A U.S. judge on Monday issued an injunction halting the Trump administration's policy of sending some asylum-seekers back across the southern border to wait out their cases in Mexico.

The ruling is slated to take effect on Friday, according to the order by U.S. District Judge Richard Seeborg in San Francisco. The injunction will apply nationwide.

The ruling removes at least temporarily a controversial Trump administration strategy aimed at slowing a flood of immigrants, mostly from Central America, that swelled last month to the highest level in a decade.

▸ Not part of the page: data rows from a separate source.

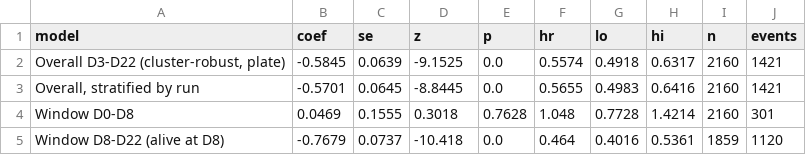
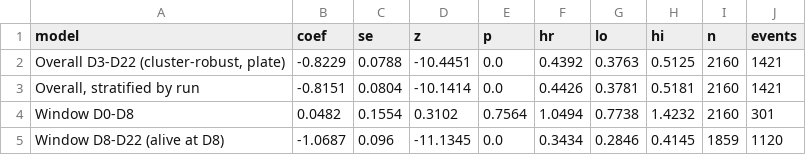
Before and after one commit to jlavilaj/BeeHivesSurvival, a CSV file: outputs/cox_assay1_30plates.csv, drawn as a sheet.

```diff
--- a/outputs/cox_assay1_30plates.csv
+++ b/outputs/cox_assay1_30plates.csv
@@ -1,5 +1,5 @@
 model,coef,se,z,p,hr,lo,hi,n,events
-"Overall D3-D22 (cluster-robust, plate)",-0.5845,0.0639,-9.1525,0.0,0.5574,0.4918,0.6317,2160,1421
-"Overall, stratified by run",-0.5701,0.0645,-8.8445,0.0,0.5655,0.4983,0.6416,2160,1421
-Window D0-D8,0.0469,0.1555,0.3018,0.7628,1.048,0.7728,1.4214,2160,301
-Window D8-D22 (alive at D8),-0.7679,0.0737,-10.418,0.0,0.464,0.4016,0.5361,1859,1120
+"Overall D3-D22 (cluster-robust, plate)",-0.8229,0.0788,-10.4451,0.0,0.4392,0.3763,0.5125,2160,1421
+"Overall, stratified by run",-0.8151,0.0804,-10.1414,0.0,0.4426,0.3781,0.5181,2160,1421
+Window D0-D8,0.0482,0.1554,0.3102,0.7564,1.0494,0.7738,1.4232,2160,301
+Window D8-D22 (alive at D8),-1.0687,0.096,-11.1345,0.0,0.3434,0.2846,0.4145,1859,1120
```
Also changed, not shown: 3 other files.
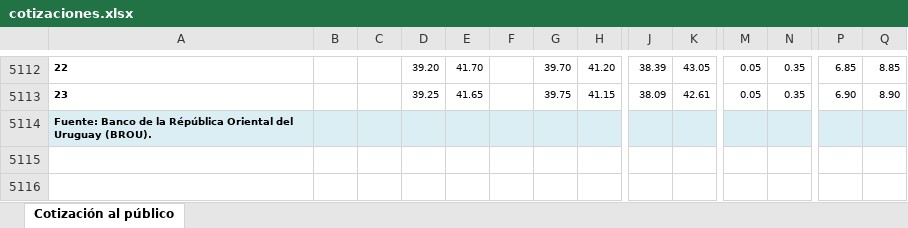
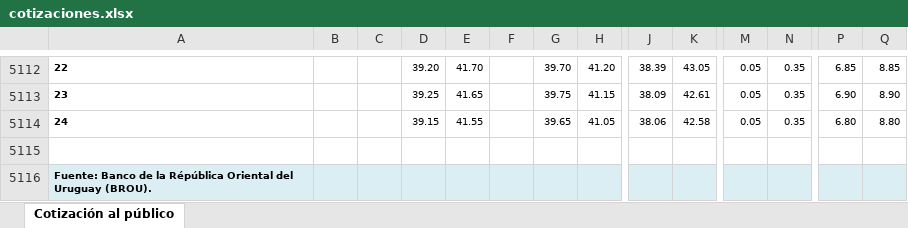
Before and after one commit to guzmanlopez/currency-exchange-uy, an Excel workbook: data/cotizaciones.xlsx, sheet Cotización al público, drawn as a sheet; only a part is shown, gaps mark what is left out; values as stored, in another font and other column widths than the file's, no borders; charts and pictures not drawn; rows hold the shown columns only; the diff names each change by its address in the sheet, - before the commit and + after, or states it on an @@ line.

```diff
--- a/data/cotizaciones.xlsx (sheet Cotización al público)
+++ b/data/cotizaciones.xlsx (sheet Cotización al público)
+row 5114: 24 |  |  | 39.15 | 41.55 |  | 39.65 | 41.05 | 38.06 | 42.58 | 0.05 | 0.35 | 6.80 | 8.80
+row 5115: (empty)
```
Also changed, not shown: charts or pictures, 2 other files.
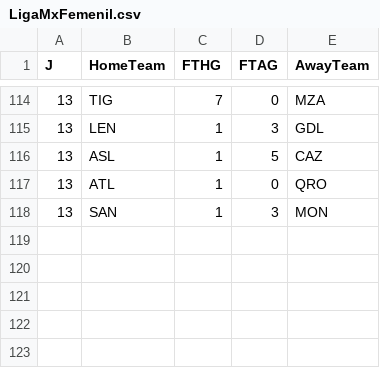
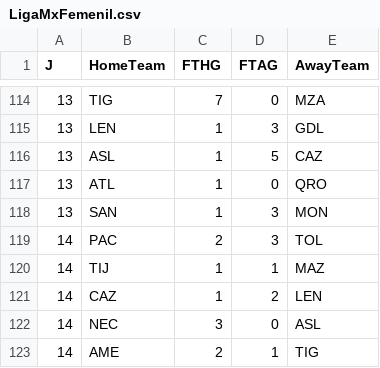
Before and after one commit to 450fausto/database, a CSV file: Run/LigaMxFemenil.csv, drawn as a sheet; only a part is shown, gaps mark what is left out.

Commit message:
Update LigaMxFemenil.csv

```diff
--- a/Run/LigaMxFemenil.csv
+++ b/Run/LigaMxFemenil.csv
@@ -118 +118,6 @@ J,HomeTeam,FTHG,FTAG,AwayTeam
 13,SAN,1,3,MON
+14,PAC,2,3,TOL
+14,TIJ,1,1,MAZ
+14,CAZ,1,2,LEN
+14,NEC,3,0,ASL
+14,AME,2,1,TIG
```
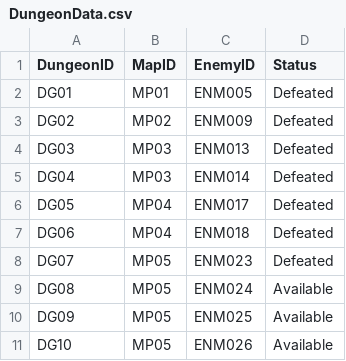
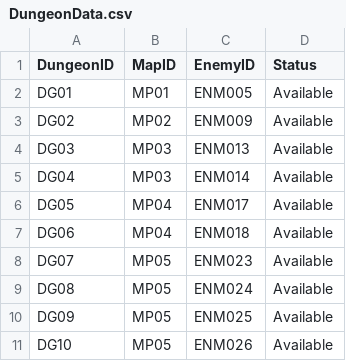
Before and after one commit to Lanzkuy/calamity-rpg, a CSV file: src/main/resources/DungeonData.csv, drawn as a sheet; the diff names each change by its address in the sheet, - before the commit and + after, or states it on an @@ line.

```diff
--- a/src/main/resources/DungeonData.csv
+++ b/src/main/resources/DungeonData.csv
-D2:D8 (Status): Defeated
+D2:D8 (Status): Available
```
Also changed, not shown: out/production/resources/DungeonData.csv, out/production/resources/InventoryData.csv, 37 other files.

FILE - In this March 14, 2019, photo, Jose Fermin
FILE - Jose Fermin Gonzalez Cruz holds his son, William Josue Gonzales Garcia, 2, as they wait with other families who crossed the border near McAllen, Texas, for Border Patrol agents to check names and documents, March 14, 2019.

Because of limits on how long children are legally allowed to be held in detention, many of the families are released to await U.S. immigration court hearings, a process that can take years because of ballooning backlogs. In response, the Trump administration in January started sending some migrants to wait out their U.S. court dates in Mexican border cities.

The Department of Homeland Security said last week that it planned to expand the program.

A U.S. Department of Justice spokesman did not immediately respond to a request for comment.